The loot box controversy has sparked headline after headline among the press and an outpouring of fear and complaints from fans, but according to one industry analyst, so far it's much ado about nothing. NPD analyst Mat Piscatella told GamesIndustry.biz that AAA game sales remain steady, in spite of the negativity surrounding loot crates.
"I would not say that the presence of loot boxes causes games to sell at higher levels than games without loot boxes," said Piscatella. "What [this week's] release does suggest is that the loot box or microtransactions controversy has not yet resulted in clear noticeable limitations of the sales potential of the games with [those mechanics]."
While it's still early, particularly surrounding such games as Middle-Earth: Shadow of War, games like Destiny 2 and FIFA 18 are doing very well for their respective companies, the latter of which earns $800 million a year from the game's Ultimate Team mode alone, which is built on microtransactions. Destiny 2 is already the United States' best selling game of the year, surpassing the likes of Breath of the Wild and Horizon: Zero Dawn, despite getting chintzy with its Shaders and including purchasable loot boxes with real-world money.
Piscatella also said that the best selling games are ones that "strive towards achieving player engagement and extending retention," which is one of the things that EA is looking to do with with the now defunct-Visceral's Star Wars game.
Loot boxes could still very well have a negative impact on game sales in the future, and Piscatella says that nothing is set in stone right now. "Things continue to evolve, very quickly," he said. "I'm sure we're going to learn much more over the next few months."

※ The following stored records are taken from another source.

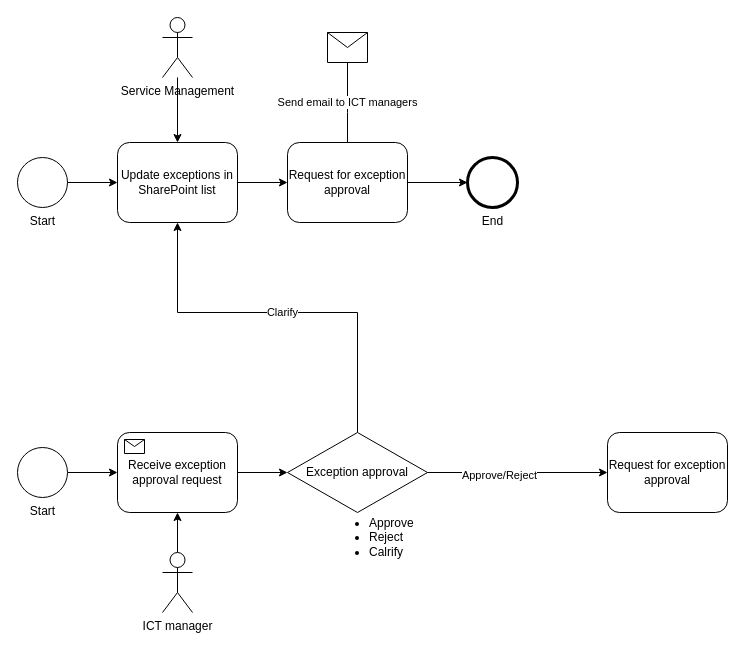
The draw.io diagram Untitled Diagram.drawio in mayankmotani89/Exception-Approval-Workflow, before the edit. Source tidied: cells renumbered, new cells numbered last; positions are measured from the earlier drawing's top-left corner, leaving out a move shared by most shapes. Both pictures are drawn from the tidied source at 100%, with x=0, y=0 at pixel (17, 17).
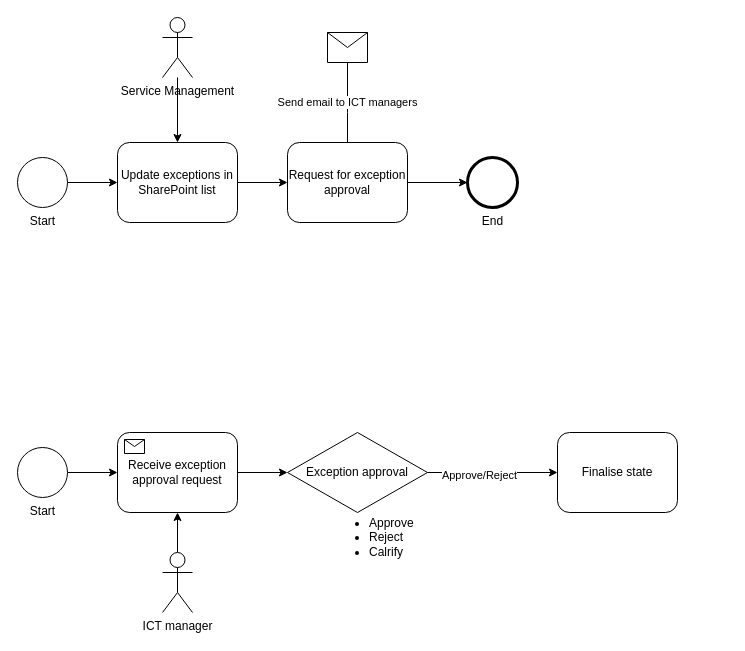
After the change.

The change refers to these unchanged cells:
```xml
<mxCell id="3" value="Update exceptions in SharePoint list" style="shape=ext;rounded=1;html=1;whiteSpace=wrap;" parent="1" vertex="1">
  <mxGeometry x="100" y="125" width="120" height="80" as="geometry" />
</mxCell>
<mxCell id="23" value="Exception approval" style="rhombus;whiteSpace=wrap;html=1;" parent="1" vertex="1">
  <mxGeometry x="270" y="415" width="140" height="80" as="geometry" />
</mxCell>
```

What changed in the source:
```diff
@@
-    <mxCell id="20" value="Clarify" style="edgeStyle=orthogonalEdgeStyle;rounded=0;jettySize=auto;html=1;" parent="1" edge="1" source="23" target="3">
-      <mxGeometry relative="1" as="geometry">
-        <Array as="points">
-          <mxPoint x="340" y="295" />
-          <mxPoint x="160" y="295" />
-        </Array>
-      </mxGeometry>
-    </mxCell>
@@
-    <mxCell id="25" value="Request for exception approval" style="shape=ext;rounded=1;html=1;whiteSpace=wrap;" parent="1" vertex="1">
-      <mxGeometry x="590" y="415" width="120" height="80" as="geometry" />
+    <mxCell id="25" value="Finalise state" style="shape=ext;rounded=1;html=1;whiteSpace=wrap;" parent="1" vertex="1">
+      <mxGeometry x="540" y="415" width="120" height="80" as="geometry" />
     </mxCell>
```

Star Wars: Battlefront 2 has the potential to teach us a lot about consumer behavior towards Loot Boxes. It's been reported many times that the crates appear to lean closer to the Pay-to-Win variety, as what they contain does affect the gameplay. While EA has attempted to assuage those fears, we won't know for sure one way or the other until the game is out in full. And if it is as bad as is feared, what could its sales numbers mean for future business practices?